The One World Trade Center is a building that embraced new architectural and environmental standards in urban design to symbolize New York’s urban fabric.
The feature facade walls of the 50 feet tall foyer and each of the four cantilevered canopies design is grand and elegant. Lightweight design and materials, such as single-glazed, laminated, low-iron, frameless glass panels, which are attached to the cable-net wall with cast stainless steel spiders created the even surface architectural effect, one of the signatures of the building.
The spire, crucial to the tower, was designed to complement the building pragmatically, aesthetically, and symbolically, making the tower exactly 1,776 feet tall, a number representative of the United States Declaration of Independence signed in 1776.
Functionality dictated the antenna to be designed to broadcasting specifications. Therefore, the mast was devised in seven stacked sections decreasing gradually in diameter so that each different shape could meet broadcasting requirements and construction methods.

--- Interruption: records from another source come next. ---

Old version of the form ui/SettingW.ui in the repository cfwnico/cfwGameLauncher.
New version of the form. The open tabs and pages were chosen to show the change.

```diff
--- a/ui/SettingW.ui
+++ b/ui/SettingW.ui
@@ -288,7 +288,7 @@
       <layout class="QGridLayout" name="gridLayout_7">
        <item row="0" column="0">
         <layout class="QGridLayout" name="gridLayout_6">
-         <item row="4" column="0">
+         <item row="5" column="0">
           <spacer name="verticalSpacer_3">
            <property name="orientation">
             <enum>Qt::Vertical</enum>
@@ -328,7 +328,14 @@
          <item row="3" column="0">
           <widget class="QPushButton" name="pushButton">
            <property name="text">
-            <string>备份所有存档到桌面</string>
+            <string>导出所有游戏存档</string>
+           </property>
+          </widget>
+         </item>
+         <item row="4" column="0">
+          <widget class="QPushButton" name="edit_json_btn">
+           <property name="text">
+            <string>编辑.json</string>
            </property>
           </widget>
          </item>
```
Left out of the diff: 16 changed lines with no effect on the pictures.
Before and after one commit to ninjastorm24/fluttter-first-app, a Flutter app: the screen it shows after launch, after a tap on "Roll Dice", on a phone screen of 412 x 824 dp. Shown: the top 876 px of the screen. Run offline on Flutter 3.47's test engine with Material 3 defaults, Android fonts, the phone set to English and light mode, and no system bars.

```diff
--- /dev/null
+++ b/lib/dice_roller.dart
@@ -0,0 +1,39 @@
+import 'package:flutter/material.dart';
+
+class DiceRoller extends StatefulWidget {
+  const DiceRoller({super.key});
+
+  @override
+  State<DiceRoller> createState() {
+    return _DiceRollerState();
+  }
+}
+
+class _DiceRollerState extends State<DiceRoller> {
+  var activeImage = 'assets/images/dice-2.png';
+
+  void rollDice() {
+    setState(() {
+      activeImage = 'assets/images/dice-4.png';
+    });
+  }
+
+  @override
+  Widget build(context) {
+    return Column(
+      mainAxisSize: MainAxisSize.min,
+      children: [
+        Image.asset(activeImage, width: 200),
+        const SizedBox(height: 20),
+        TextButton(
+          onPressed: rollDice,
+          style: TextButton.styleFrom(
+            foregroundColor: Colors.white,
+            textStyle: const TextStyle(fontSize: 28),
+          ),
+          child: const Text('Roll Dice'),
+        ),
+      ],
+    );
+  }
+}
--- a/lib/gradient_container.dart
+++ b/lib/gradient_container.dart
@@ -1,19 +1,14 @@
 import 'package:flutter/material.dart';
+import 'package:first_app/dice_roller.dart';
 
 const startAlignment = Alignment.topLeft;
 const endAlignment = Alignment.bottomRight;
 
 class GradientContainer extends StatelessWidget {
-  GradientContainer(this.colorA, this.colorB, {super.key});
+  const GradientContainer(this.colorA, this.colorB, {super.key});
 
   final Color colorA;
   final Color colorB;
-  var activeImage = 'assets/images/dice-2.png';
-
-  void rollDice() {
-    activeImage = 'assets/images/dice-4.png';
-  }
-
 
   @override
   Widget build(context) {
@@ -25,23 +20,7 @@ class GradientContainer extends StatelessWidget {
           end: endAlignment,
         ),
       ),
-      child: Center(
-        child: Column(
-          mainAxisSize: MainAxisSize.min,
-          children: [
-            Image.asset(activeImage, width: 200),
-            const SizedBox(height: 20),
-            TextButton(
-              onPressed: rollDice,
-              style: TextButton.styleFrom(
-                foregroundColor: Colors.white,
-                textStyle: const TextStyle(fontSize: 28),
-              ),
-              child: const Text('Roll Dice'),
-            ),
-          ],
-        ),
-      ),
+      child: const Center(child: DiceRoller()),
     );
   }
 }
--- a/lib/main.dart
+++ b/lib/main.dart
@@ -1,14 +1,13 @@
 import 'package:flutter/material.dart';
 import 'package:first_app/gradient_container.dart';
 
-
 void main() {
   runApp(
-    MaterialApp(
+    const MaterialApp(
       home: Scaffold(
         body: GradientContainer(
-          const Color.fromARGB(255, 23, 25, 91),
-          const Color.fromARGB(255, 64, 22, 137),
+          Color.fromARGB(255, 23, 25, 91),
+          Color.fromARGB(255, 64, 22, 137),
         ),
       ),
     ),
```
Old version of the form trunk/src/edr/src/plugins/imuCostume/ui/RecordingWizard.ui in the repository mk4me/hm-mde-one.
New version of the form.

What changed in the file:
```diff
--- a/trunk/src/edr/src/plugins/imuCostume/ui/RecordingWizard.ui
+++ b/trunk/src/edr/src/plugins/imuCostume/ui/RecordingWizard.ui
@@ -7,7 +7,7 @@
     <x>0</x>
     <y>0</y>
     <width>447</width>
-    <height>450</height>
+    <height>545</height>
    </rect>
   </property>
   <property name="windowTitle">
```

The spire has tight limits on lateral movement, especially near the tip, and the underlying armature is engineered to deflect only 0.5 degrees in a sustained 50-mile-per-hour wind (approximately 80.5 km/h). Furthermore, the communication ring functions as a support for all broadcasting equipment as well as for lighting and window-washing rigs at its base, thus designed to facilitate maintenance.